TASK ITEM: Make a verbatim copy of all the records. Skip every image.
+++ MATERIAL FOR THIS TASK
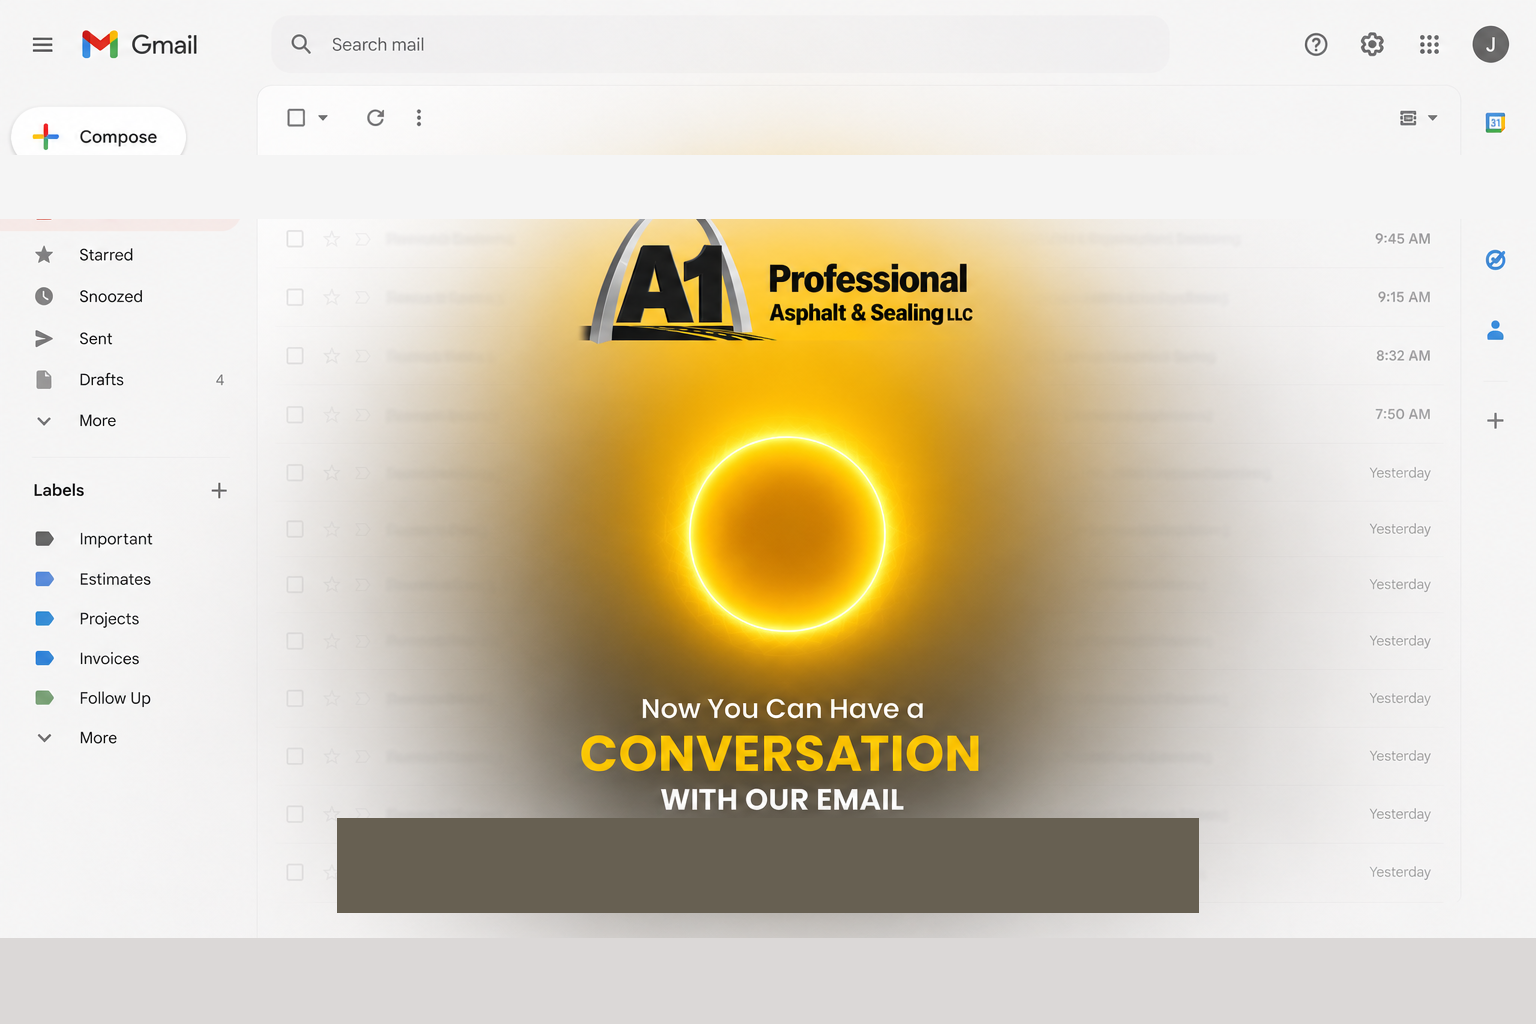
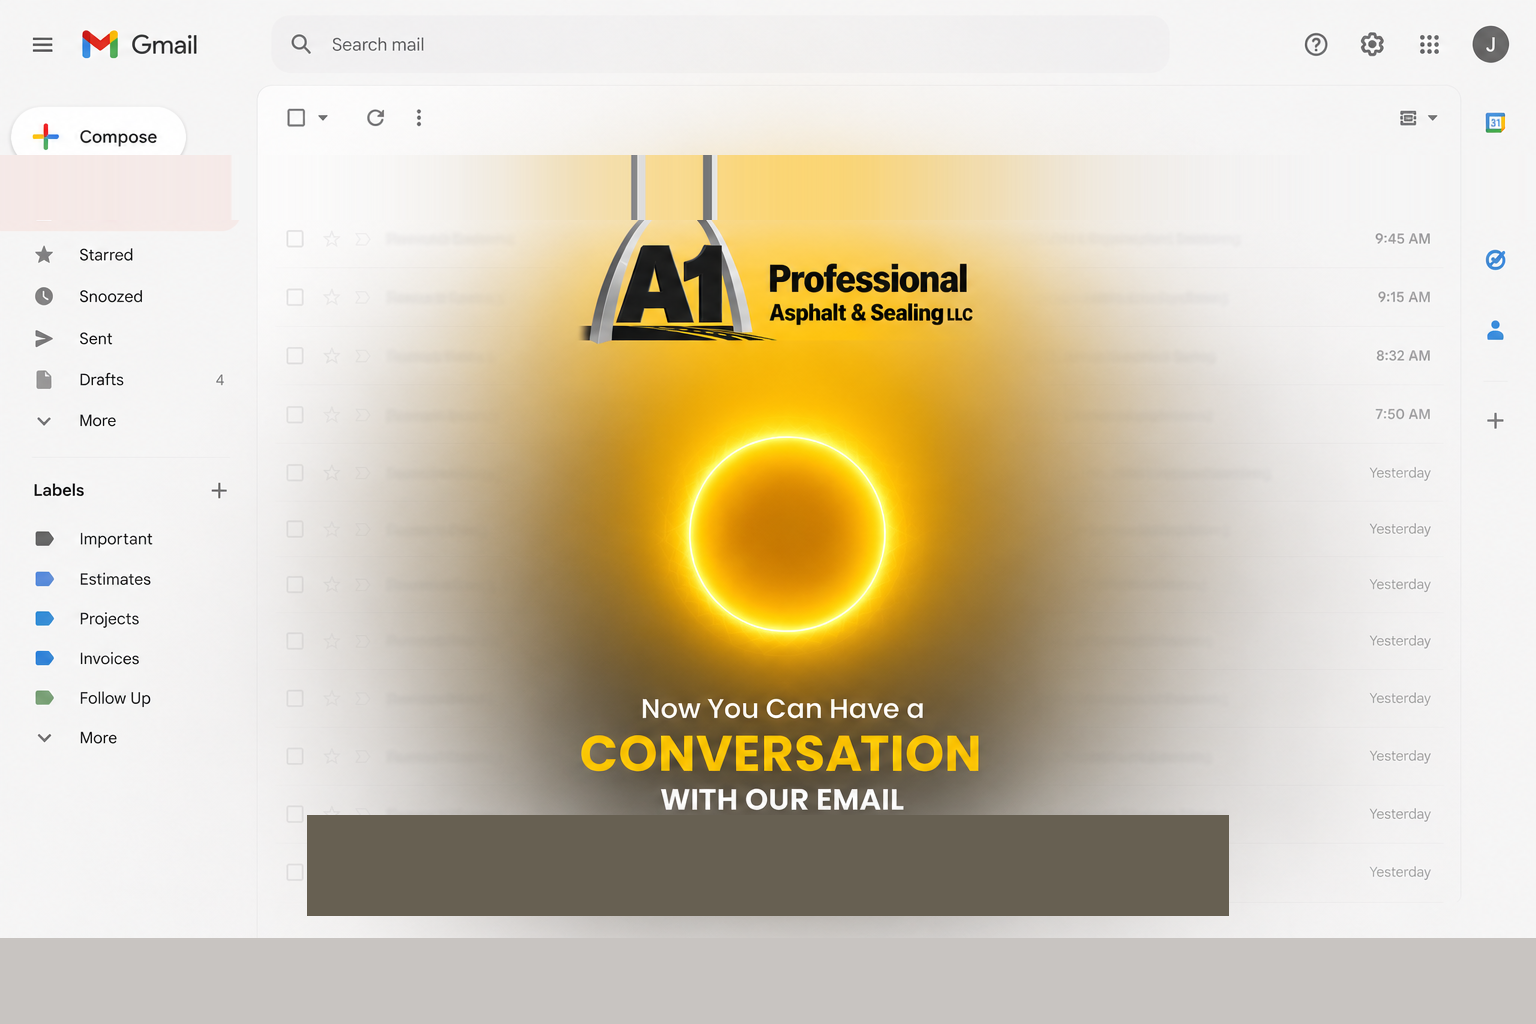
Measured fix: center top, orb 0.24 on dark 0.51, clamp buttons above dock, blend tab mask

Changed region(s): [[0.3125, 0.125, 0.7188, 0.2188], [0.75, 0.7812, 0.8125, 0.9062], [0.1875, 0.7812, 0.25, 0.9062]]

diff --git a/backups/talk-working.html b/backups/talk-working.html
@@ -10,7 +10,7 @@ html,body{width:100%;height:100%;overflow:hidden;background:#fff;
   -webkit-tap-highlight-color:transparent;user-select:none;}
 /* Background: tabs/footer masked in talk-bg-clean.png — full artwork kept. */
 #bgWrap{position:fixed;inset:0;overflow:hidden;background:#1a1a1a;}
-#bg{position:absolute;inset:0;width:100%;height:100%;object-fit:cover;object-position:center center;display:block;}
+#bg{position:absolute;inset:0;width:100%;height:100%;object-fit:cover;object-position:center top;display:block;}
 /* Footer: measured replacement for baked-in "Click anywhere to stop" text. */
 #dock{
   position:fixed;left:0;right:0;bottom:0;z-index:5;
@@ -141,9 +141,10 @@ const source=(params.get('src')||'email').toLowerCase();
 const sessionSource=(source==='a1tony'||source==='a1outreach')?source:'email';
 const isOutreach=sessionSource==='a1tony'||sessionSource==='a1outreach';
 const IMG_W=1536,IMG_H=1024;          // full artwork — tabs/footer masked in image file only
-const ORB_CX=0.5130,ORB_CY=0.4268;   // bright inner ring center (px 788, 437)
-const ORB_D=0.086;                   // inner bright ring only — big glow stays in artwork
-const ACTION_CY=0.866;               // buttons sit below "WITH OUR EMAIL"
+const ORB_CX=0.5130,ORB_CY=0.4268;   // bright ring center — measured px 788, 437
+const ORB_D=0.24;                    // bright ring diam 0.24 — dark glow 0.51 in artwork
+const ACTION_CY=0.866;               // below WITH OUR EMAIL (px 887 / 1024)
+const DOCK_CLEAR=72;                 // px above footer dock — measured
 const orb=document.getElementById('orb');
 const actionBar=document.getElementById('actionBar');
 const humanLink=document.getElementById('humanLink');
@@ -151,7 +152,7 @@ function coverMap(){
   const vw=window.innerWidth,vh=window.innerHeight;
   const scale=Math.max(vw/IMG_W,vh/IMG_H);
   const rw=IMG_W*scale,rh=IMG_H*scale;
-  const offX=(vw-rw)/2,offY=(vh-rh)/2; /* matches object-position: center center */
+  const offX=(vw-rw)/2,offY=0; /* object-position: center top */
   return {rw,rh,offX,offY};
 }
 function placeLayout(){
@@ -176,8 +177,10 @@ function placeLayout(){
   orb.style.height=d+'px';
   orb.style.left=left+'px';
   orb.style.top=top+'px';
+  const wantBarY=offY+ACTION_CY*rh;
+  const maxBarY=vh-DOCK_CLEAR;
   actionBar.style.left=(offX+ORB_CX*rw)+'px';
-  actionBar.style.top=(offY+ACTION_CY*rh)+'px';
+  actionBar.style.top=Math.min(wantBarY,maxBarY)+'px';
 }
 function placeOrb(){placeLayout();}
 placeOrb();

diff --git a/public/talk.html b/public/talk.html
@@ -10,7 +10,7 @@ html,body{width:100%;height:100%;overflow:hidden;background:#fff;
   -webkit-tap-highlight-color:transparent;user-select:none;}
 /* Background: tabs/footer masked in talk-bg-clean.png — full artwork kept. */
 #bgWrap{position:fixed;inset:0;overflow:hidden;background:#1a1a1a;}
-#bg{position:absolute;inset:0;width:100%;height:100%;object-fit:cover;object-position:center center;display:block;}
+#bg{position:absolute;inset:0;width:100%;height:100%;object-fit:cover;object-position:center top;display:block;}
 /* Footer: measured replacement for baked-in "Click anywhere to stop" text. */
 #dock{
   position:fixed;left:0;right:0;bottom:0;z-index:5;
@@ -141,9 +141,10 @@ const source=(params.get('src')||'email').toLowerCase();
 const sessionSource=(source==='a1tony'||source==='a1outreach')?source:'email';
 const isOutreach=sessionSource==='a1tony'||sessionSource==='a1outreach';
 const IMG_W=1536,IMG_H=1024;          // full artwork — tabs/footer masked in image file only
-const ORB_CX=0.5130,ORB_CY=0.4268;   // bright inner ring center (px 788, 437)
-const ORB_D=0.086;                   // inner bright ring only — big glow stays in artwork
-const ACTION_CY=0.866;               // buttons sit below "WITH OUR EMAIL"
+const ORB_CX=0.5130,ORB_CY=0.4268;   // bright ring center — measured px 788, 437
+const ORB_D=0.24;                    // bright ring diam 0.24 — dark glow 0.51 in artwork
+const ACTION_CY=0.866;               // below WITH OUR EMAIL (px 887 / 1024)
+const DOCK_CLEAR=72;                 // px above footer dock — measured
 const orb=document.getElementById('orb');
 const actionBar=document.getElementById('actionBar');
 const humanLink=document.getElementById('humanLink');
@@ -151,7 +152,7 @@ function coverMap(){
   const vw=window.innerWidth,vh=window.innerHeight;
   const scale=Math.max(vw/IMG_W,vh/IMG_H);
   const rw=IMG_W*scale,rh=IMG_H*scale;
-  const offX=(vw-rw)/2,offY=(vh-rh)/2; /* matches object-position: center center */
+  const offX=(vw-rw)/2,offY=0; /* object-position: center top */
   return {rw,rh,offX,offY};
 }
 function placeLayout(){
@@ -176,8 +177,10 @@ function placeLayout(){
   orb.style.height=d+'px';
   orb.style.left=left+'px';
   orb.style.top=top+'px';
+  const wantBarY=offY+ACTION_CY*rh;
+  const maxBarY=vh-DOCK_CLEAR;
   actionBar.style.left=(offX+ORB_CX*rw)+'px';
-  actionBar.style.top=(offY+ACTION_CY*rh)+'px';
+  actionBar.style.top=Math.min(wantBarY,maxBarY)+'px';
 }
 function placeOrb(){placeLayout();}
 placeOrb();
++++++
FINISHED TASK:
Measured fix: center top, orb 0.24 on dark 0.51, clamp buttons above dock, blend tab mask

Changed region(s): [[0.3125, 0.125, 0.7188, 0.2188], [0.75, 0.7812, 0.8125, 0.9062], [0.1875, 0.7812, 0.25, 0.9062]]

diff --git a/backups/talk-working.html b/backups/talk-working.html
@@ -10,7 +10,7 @@ html,body{width:100%;height:100%;overflow:hidden;background:#fff;
   -webkit-tap-highlight-color:transparent;user-select:none;}
 /* Background: tabs/footer masked in talk-bg-clean.png — full artwork kept. */
 #bgWrap{position:fixed;inset:0;overflow:hidden;background:#1a1a1a;}
-#bg{position:absolute;inset:0;width:100%;height:100%;object-fit:cover;object-position:center center;display:block;}
+#bg{position:absolute;inset:0;width:100%;height:100%;object-fit:cover;object-position:center top;display:block;}
 /* Footer: measured replacement for baked-in "Click anywhere to stop" text. */
 #dock{
   position:fixed;left:0;right:0;bottom:0;z-index:5;
@@ -141,9 +141,10 @@ const source=(params.get('src')||'email').toLowerCase();
 const sessionSource=(source==='a1tony'||source==='a1outreach')?source:'email';
 const isOutreach=sessionSource==='a1tony'||sessionSource==='a1outreach';
 const IMG_W=1536,IMG_H=1024;          // full artwork — tabs/footer masked in image file only
-const ORB_CX=0.5130,ORB_CY=0.4268;   // bright inner ring center (px 788, 437)
-const ORB_D=0.086;                   // inner bright ring only — big glow stays in artwork
-const ACTION_CY=0.866;               // buttons sit below "WITH OUR EMAIL"
+const ORB_CX=0.5130,ORB_CY=0.4268;   // bright ring center — measured px 788, 437
+const ORB_D=0.24;                    // bright ring diam 0.24 — dark glow 0.51 in artwork
+const ACTION_CY=0.866;               // below WITH OUR EMAIL (px 887 / 1024)
+const DOCK_CLEAR=72;                 // px above footer dock — measured
 const orb=document.getElementById('orb');
 const actionBar=document.getElementById('actionBar');
 const humanLink=document.getElementById('humanLink');
@@ -151,7 +152,7 @@ function coverMap(){
   const vw=window.innerWidth,vh=window.innerHeight;
   const scale=Math.max(vw/IMG_W,vh/IMG_H);
   const rw=IMG_W*scale,rh=IMG_H*scale;
-  const offX=(vw-rw)/2,offY=(vh-rh)/2; /* matches object-position: center center */
+  const offX=(vw-rw)/2,offY=0; /* object-position: center top */
   return {rw,rh,offX,offY};
 }
 function placeLayout(){
@@ -176,8 +177,10 @@ function placeLayout(){
   orb.style.height=d+'px';
   orb.style.left=left+'px';
   orb.style.top=top+'px';
+  const wantBarY=offY+ACTION_CY*rh;
+  const maxBarY=vh-DOCK_CLEAR;
   actionBar.style.left=(offX+ORB_CX*rw)+'px';
-  actionBar.style.top=(offY+ACTION_CY*rh)+'px';
+  actionBar.style.top=Math.min(wantBarY,maxBarY)+'px';
 }
 function placeOrb(){placeLayout();}
 placeOrb();

diff --git a/public/talk.html b/public/talk.html
@@ -10,7 +10,7 @@ html,body{width:100%;height:100%;overflow:hidden;background:#fff;
   -webkit-tap-highlight-color:transparent;user-select:none;}
 /* Background: tabs/footer masked in talk-bg-clean.png — full artwork kept. */
 #bgWrap{position:fixed;inset:0;overflow:hidden;background:#1a1a1a;}
-#bg{position:absolute;inset:0;width:100%;height:100%;object-fit:cover;object-position:center center;display:block;}
+#bg{position:absolute;inset:0;width:100%;height:100%;object-fit:cover;object-position:center top;display:block;}
 /* Footer: measured replacement for baked-in "Click anywhere to stop" text. */
 #dock{
   position:fixed;left:0;right:0;bottom:0;z-index:5;
@@ -141,9 +141,10 @@ const source=(params.get('src')||'email').toLowerCase();
 const sessionSource=(source==='a1tony'||source==='a1outreach')?source:'email';
 const isOutreach=sessionSource==='a1tony'||sessionSource==='a1outreach';
 const IMG_W=1536,IMG_H=1024;          // full artwork — tabs/footer masked in image file only
-const ORB_CX=0.5130,ORB_CY=0.4268;   // bright inner ring center (px 788, 437)
-const ORB_D=0.086;                   // inner bright ring only — big glow stays in artwork
-const ACTION_CY=0.866;               // buttons sit below "WITH OUR EMAIL"
+const ORB_CX=0.5130,ORB_CY=0.4268;   // bright ring center — measured px 788, 437
+const ORB_D=0.24;                    // bright ring diam 0.24 — dark glow 0.51 in artwork
+const ACTION_CY=0.866;               // below WITH OUR EMAIL (px 887 / 1024)
+const DOCK_CLEAR=72;                 // px above footer dock — measured
 const orb=document.getElementById('orb');
 const actionBar=document.getElementById('actionBar');
 const humanLink=document.getElementById('humanLink');
@@ -151,7 +152,7 @@ function coverMap(){
   const vw=window.innerWidth,vh=window.innerHeight;
   const scale=Math.max(vw/IMG_W,vh/IMG_H);
   const rw=IMG_W*scale,rh=IMG_H*scale;
-  const offX=(vw-rw)/2,offY=(vh-rh)/2; /* matches object-position: center center */
+  const offX=(vw-rw)/2,offY=0; /* object-position: center top */
   return {rw,rh,offX,offY};
 }
 function placeLayout(){
@@ -176,8 +177,10 @@ function placeLayout(){
   orb.style.height=d+'px';
   orb.style.left=left+'px';
   orb.style.top=top+'px';
+  const wantBarY=offY+ACTION_CY*rh;
+  const maxBarY=vh-DOCK_CLEAR;
   actionBar.style.left=(offX+ORB_CX*rw)+'px';
-  actionBar.style.top=(offY+ACTION_CY*rh)+'px';
+  actionBar.style.top=Math.min(wantBarY,maxBarY)+'px';
 }
 function placeOrb(){placeLayout();}
 placeOrb();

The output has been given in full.